So let's make this a little bit more interesting. Let's talk about you. Twenty-three percent of you have been to Starbucks recently and used the wireless network. Things get more interesting. Forty-six percent of you I could link to a business, XYZ Employee network. This isn't an exact science, but it gets pretty accurate. Seven hundred and sixty-one of you I could identify a hotel you'd been to recently, absolutely with pinpoint precision somewhere on the globe. Two hundred and thirty-four of you, well, I know where you live. Your wireless network name is so unique that I was able to pinpoint it using data available openly on the Internet with no hacking or clever, clever tricks. And I should mention as well that some of you do use your names, "James Lyne's iPhone," for example. And two percent of you have a tendency to extreme profanity.
So something for you to think about: As we adopt these new applications and mobile devices, as we play with these shiny new toys, how much are we trading off convenience for privacy and security? Next time you install something, look at the settings and ask yourself, "Is this information that I want to share? Would someone be able to abuse it?"
We also need to think very carefully about how we develop our future talent pool. You see, technology's changing at a staggering rate, and that 250,000 pieces of malware won't stay the same for long. There's a very concerning trend that whilst many people coming out of schools now are much more technology-savvy, they know how to use technology, fewer and fewer people are following the feeder subjects to know how that technology works under the covers. In the U.K., a 60 percent reduction since 2003, and there are similar statistics all over the world.

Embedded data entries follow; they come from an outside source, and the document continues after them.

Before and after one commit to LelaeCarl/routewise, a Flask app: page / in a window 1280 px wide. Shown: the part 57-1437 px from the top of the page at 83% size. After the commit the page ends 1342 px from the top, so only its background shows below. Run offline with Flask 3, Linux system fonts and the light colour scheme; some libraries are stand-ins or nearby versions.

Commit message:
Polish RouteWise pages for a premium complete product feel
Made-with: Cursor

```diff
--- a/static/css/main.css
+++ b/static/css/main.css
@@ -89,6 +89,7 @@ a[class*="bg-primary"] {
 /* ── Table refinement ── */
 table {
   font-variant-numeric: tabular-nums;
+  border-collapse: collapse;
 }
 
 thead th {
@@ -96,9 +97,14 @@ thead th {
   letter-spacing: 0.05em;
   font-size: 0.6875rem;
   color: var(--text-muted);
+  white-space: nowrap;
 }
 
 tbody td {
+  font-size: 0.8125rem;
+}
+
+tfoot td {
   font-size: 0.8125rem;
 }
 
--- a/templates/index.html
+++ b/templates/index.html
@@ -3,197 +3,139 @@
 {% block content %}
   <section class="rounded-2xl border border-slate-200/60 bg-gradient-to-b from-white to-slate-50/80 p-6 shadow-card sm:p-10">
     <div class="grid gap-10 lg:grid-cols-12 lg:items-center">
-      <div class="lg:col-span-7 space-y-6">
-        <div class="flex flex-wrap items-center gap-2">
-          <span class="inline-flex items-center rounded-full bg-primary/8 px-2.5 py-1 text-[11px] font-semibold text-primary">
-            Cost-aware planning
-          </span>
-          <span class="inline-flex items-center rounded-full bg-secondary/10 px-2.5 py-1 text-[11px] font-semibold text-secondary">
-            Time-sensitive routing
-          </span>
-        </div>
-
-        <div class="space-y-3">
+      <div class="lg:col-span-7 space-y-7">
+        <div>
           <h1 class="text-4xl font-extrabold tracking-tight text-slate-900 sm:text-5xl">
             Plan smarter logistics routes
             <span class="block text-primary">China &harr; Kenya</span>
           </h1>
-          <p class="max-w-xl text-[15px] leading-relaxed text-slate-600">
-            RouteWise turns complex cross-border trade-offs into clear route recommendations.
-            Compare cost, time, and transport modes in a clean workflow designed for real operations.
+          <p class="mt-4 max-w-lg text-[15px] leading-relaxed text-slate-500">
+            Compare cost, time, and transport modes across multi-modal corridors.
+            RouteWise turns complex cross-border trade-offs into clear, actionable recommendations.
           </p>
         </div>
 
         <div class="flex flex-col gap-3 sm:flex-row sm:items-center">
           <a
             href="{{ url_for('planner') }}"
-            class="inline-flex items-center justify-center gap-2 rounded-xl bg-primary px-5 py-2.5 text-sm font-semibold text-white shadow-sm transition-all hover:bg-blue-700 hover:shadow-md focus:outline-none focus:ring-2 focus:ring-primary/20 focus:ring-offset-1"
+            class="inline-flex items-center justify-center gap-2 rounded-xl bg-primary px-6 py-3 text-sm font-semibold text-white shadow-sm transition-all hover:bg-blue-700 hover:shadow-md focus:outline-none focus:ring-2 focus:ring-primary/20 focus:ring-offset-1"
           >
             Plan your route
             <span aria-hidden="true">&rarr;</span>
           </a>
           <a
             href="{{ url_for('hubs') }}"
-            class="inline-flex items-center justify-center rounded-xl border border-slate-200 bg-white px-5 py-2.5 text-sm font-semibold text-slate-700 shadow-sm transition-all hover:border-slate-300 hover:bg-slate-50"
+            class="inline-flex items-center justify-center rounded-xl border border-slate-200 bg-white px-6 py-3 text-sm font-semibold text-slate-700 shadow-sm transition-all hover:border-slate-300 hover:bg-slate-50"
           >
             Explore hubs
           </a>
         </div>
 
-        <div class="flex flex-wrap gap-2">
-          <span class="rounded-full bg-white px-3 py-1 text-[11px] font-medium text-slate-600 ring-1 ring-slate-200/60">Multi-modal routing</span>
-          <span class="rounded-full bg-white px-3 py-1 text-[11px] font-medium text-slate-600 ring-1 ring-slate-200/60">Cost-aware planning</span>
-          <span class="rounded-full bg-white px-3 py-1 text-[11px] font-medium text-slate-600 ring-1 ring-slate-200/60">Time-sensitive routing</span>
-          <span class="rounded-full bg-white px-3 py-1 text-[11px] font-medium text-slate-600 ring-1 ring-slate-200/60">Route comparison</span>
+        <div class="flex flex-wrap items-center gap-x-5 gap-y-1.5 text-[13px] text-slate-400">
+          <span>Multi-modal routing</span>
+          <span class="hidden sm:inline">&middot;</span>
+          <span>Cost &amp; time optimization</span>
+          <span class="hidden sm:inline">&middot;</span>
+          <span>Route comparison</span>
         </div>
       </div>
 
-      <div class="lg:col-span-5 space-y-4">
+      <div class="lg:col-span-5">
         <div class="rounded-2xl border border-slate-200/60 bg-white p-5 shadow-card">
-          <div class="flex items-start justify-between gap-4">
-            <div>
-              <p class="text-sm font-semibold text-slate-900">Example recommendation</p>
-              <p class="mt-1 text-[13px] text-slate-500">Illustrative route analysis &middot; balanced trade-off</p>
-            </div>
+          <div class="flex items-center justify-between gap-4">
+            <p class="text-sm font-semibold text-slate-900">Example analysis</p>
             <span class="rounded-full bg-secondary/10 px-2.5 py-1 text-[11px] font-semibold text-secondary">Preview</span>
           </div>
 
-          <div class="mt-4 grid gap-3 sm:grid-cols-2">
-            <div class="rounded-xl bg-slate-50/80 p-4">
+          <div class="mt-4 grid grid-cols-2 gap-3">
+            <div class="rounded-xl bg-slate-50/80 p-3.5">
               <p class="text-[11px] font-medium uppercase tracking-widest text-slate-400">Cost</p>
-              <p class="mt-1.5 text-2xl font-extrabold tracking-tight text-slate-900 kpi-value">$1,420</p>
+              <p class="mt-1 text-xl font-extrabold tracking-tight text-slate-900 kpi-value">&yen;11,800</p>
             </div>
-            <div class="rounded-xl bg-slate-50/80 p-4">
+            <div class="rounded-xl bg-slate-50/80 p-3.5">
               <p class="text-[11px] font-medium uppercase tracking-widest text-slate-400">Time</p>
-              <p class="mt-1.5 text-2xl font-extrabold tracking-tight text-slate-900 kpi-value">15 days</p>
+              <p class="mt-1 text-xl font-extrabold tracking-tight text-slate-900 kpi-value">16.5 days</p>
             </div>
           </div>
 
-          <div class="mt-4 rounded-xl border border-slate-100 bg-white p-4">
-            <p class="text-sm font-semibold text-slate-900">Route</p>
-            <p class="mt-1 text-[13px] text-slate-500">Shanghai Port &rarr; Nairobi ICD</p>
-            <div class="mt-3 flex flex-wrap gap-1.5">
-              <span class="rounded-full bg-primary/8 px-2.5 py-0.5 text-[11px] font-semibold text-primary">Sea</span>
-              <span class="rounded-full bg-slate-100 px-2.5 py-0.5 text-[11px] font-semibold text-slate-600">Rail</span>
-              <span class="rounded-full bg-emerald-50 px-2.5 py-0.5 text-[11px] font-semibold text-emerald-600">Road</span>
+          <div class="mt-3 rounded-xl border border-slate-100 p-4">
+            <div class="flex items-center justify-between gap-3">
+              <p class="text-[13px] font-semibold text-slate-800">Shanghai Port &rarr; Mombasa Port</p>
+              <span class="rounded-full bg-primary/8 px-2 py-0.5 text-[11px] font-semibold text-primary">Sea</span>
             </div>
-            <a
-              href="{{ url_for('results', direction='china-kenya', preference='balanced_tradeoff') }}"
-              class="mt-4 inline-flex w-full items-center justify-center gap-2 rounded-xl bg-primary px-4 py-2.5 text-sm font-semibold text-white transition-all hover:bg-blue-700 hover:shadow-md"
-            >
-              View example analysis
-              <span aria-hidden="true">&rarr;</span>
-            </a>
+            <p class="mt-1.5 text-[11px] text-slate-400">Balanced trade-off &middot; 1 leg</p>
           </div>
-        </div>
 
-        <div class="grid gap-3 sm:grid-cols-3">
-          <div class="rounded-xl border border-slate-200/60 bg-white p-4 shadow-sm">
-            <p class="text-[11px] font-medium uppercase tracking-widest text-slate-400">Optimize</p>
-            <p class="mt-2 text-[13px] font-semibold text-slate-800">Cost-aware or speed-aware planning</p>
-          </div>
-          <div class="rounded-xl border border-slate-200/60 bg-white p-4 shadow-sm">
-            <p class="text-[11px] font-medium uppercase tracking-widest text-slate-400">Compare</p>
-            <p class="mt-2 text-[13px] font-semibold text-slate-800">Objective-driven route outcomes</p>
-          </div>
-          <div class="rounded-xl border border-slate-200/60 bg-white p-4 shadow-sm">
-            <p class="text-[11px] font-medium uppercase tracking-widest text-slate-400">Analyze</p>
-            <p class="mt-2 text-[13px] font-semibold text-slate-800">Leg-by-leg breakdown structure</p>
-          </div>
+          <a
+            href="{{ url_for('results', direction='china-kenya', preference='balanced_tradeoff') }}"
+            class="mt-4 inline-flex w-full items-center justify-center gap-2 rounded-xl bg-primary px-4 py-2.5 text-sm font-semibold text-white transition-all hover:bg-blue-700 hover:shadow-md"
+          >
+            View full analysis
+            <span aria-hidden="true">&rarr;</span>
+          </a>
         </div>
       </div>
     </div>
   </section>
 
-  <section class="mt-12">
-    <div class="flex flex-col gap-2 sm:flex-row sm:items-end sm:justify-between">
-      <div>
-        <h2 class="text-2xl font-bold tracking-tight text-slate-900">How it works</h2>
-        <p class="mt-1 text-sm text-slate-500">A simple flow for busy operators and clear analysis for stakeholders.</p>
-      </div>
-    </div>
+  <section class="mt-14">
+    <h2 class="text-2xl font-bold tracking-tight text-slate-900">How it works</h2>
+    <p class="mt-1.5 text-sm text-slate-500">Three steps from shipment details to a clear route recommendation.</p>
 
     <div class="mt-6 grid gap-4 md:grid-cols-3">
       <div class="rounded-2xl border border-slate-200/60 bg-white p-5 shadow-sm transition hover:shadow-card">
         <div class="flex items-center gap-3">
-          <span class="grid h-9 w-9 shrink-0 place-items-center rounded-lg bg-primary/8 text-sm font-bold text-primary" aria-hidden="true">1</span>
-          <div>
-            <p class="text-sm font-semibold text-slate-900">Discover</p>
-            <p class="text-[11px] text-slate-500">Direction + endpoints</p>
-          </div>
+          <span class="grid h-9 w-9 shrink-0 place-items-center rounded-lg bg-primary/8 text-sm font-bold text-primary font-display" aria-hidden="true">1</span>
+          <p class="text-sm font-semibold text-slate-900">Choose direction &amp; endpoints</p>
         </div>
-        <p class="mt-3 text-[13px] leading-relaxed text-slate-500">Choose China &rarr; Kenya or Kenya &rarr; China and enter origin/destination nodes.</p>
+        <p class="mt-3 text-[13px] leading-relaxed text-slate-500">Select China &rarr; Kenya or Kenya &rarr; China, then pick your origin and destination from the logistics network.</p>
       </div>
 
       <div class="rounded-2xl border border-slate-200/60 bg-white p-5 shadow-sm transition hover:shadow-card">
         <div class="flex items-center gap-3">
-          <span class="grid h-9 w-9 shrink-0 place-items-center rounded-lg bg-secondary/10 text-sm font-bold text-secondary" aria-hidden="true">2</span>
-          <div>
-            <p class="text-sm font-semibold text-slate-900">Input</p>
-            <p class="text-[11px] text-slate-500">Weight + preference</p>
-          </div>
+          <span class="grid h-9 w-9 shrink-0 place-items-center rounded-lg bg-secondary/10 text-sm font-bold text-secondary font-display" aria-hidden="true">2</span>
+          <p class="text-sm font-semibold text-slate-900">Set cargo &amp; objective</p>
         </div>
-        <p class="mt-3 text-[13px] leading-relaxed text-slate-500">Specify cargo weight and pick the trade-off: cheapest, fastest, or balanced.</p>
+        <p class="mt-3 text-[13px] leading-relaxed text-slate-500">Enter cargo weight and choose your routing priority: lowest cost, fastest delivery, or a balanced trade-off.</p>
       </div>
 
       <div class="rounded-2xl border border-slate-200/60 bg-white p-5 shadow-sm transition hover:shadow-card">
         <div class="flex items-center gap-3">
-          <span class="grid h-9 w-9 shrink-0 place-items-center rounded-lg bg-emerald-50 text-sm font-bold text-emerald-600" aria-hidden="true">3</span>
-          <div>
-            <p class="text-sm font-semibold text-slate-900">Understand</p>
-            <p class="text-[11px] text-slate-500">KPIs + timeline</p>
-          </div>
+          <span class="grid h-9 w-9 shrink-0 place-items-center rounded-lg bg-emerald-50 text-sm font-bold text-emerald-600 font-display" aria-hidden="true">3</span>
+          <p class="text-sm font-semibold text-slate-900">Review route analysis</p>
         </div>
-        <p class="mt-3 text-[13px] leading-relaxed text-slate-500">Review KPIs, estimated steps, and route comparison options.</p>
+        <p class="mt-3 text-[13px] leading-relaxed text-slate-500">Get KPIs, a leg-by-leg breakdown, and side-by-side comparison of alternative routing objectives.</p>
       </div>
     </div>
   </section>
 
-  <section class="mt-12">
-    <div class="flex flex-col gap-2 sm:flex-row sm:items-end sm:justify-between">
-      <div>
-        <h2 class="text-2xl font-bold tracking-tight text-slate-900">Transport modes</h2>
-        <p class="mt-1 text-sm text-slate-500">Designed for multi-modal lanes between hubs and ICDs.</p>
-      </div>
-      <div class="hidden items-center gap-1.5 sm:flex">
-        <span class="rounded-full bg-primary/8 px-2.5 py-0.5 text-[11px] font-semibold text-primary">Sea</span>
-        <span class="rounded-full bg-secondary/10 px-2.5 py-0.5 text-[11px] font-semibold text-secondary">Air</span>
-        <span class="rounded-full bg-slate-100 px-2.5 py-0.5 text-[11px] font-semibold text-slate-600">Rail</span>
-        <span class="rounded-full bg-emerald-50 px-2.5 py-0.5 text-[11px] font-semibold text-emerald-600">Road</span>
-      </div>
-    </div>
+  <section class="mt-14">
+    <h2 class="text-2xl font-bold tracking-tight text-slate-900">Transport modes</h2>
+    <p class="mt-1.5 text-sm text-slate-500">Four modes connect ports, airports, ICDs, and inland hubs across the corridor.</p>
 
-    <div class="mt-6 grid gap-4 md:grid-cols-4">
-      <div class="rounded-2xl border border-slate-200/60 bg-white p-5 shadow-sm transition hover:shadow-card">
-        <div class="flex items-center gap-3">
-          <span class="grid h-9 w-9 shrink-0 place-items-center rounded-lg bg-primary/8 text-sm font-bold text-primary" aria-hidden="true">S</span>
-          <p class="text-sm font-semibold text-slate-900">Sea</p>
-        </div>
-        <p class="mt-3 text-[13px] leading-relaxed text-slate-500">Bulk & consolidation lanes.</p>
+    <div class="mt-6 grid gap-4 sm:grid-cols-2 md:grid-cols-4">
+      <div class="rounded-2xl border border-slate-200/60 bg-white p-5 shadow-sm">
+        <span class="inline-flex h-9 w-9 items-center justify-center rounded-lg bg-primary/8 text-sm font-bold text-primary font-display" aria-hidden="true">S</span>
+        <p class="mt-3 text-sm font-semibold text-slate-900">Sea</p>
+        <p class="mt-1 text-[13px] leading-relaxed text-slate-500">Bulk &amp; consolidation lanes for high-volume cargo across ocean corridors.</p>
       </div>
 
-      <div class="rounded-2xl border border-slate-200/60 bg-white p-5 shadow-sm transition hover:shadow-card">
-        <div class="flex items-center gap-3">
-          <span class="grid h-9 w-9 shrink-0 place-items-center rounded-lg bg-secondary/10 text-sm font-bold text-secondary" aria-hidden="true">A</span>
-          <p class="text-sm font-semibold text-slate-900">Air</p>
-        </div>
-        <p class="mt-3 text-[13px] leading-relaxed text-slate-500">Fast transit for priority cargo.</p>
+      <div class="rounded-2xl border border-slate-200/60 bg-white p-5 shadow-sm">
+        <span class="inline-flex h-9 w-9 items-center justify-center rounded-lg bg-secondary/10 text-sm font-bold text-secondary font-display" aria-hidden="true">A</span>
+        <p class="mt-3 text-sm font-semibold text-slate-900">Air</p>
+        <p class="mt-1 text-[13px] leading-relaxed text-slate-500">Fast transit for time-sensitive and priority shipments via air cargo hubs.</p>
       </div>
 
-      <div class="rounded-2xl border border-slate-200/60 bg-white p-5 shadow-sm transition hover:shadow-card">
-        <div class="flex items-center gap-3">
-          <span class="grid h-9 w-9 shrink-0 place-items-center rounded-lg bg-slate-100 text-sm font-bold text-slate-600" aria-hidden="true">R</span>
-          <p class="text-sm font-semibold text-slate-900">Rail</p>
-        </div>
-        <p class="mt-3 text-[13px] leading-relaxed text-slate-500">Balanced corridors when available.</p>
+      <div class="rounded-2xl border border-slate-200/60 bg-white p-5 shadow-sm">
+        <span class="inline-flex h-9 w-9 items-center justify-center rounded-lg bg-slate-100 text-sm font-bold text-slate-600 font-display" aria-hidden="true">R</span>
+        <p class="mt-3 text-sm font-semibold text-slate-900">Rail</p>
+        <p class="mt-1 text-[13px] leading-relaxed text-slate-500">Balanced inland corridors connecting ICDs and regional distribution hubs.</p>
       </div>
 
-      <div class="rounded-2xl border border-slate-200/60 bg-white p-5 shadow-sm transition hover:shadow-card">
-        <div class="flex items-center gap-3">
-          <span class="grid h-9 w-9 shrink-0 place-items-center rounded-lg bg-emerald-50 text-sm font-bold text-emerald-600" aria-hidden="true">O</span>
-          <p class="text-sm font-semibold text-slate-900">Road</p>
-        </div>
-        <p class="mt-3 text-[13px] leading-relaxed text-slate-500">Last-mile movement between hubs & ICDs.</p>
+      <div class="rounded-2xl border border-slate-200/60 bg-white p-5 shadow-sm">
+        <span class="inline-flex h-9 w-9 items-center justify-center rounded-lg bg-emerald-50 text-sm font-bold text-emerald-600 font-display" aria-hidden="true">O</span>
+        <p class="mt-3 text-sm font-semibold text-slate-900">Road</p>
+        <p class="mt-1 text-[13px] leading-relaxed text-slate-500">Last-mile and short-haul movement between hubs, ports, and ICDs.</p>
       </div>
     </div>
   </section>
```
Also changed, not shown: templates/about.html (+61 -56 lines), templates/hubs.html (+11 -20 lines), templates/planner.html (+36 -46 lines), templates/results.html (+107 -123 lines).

We also need to think about the legal issues in this area. The cybercriminals I talked about, despite theft of millions of dollars, actually still haven't been arrested, and at this point possibly never will. Most laws are national in their implementation, despite cybercrime conventions, where the Internet is borderless and international by definition. Countries do not agree, which makes this area exceptionally challenging from a legal perspective.
But my biggest ask is this: You see, you're going to leave here and you're going to see some astonishing stories in the news. You're going to read about malware doing incredible and terrifying, scary things. However, 99 percent of it works because people fail to do the basics. So my ask is this: Go online, find these simple best practices, find out how to update and patch your computer. Get a secure password. Make sure you use a different password on each of your sites and services online. Find these resources. Apply them.
You can share this video by copying this HTML to your clipboard and pasting into your blog or web page.
need to get the latest Flash player.
Got an idea, question, or debate inspired by this talk? Start a TED Conversation.
How do you pick up a malicious online virus, the kind of malware that snoops on your data and taps your bank account? Often, it's through simple things you do each day without thinking twice. James Lyne reminds us that it's not only the NSA that's watching us, but ever-more-sophisticated cybercriminals, who exploit both weak code and trusting human nature.
Whether he’s taking on insecure hotspots, inept passwords, or lax OS designers, James Lyne exposes technology’s vulnerabilities while elevating the security awareness of everyday users. Full bio »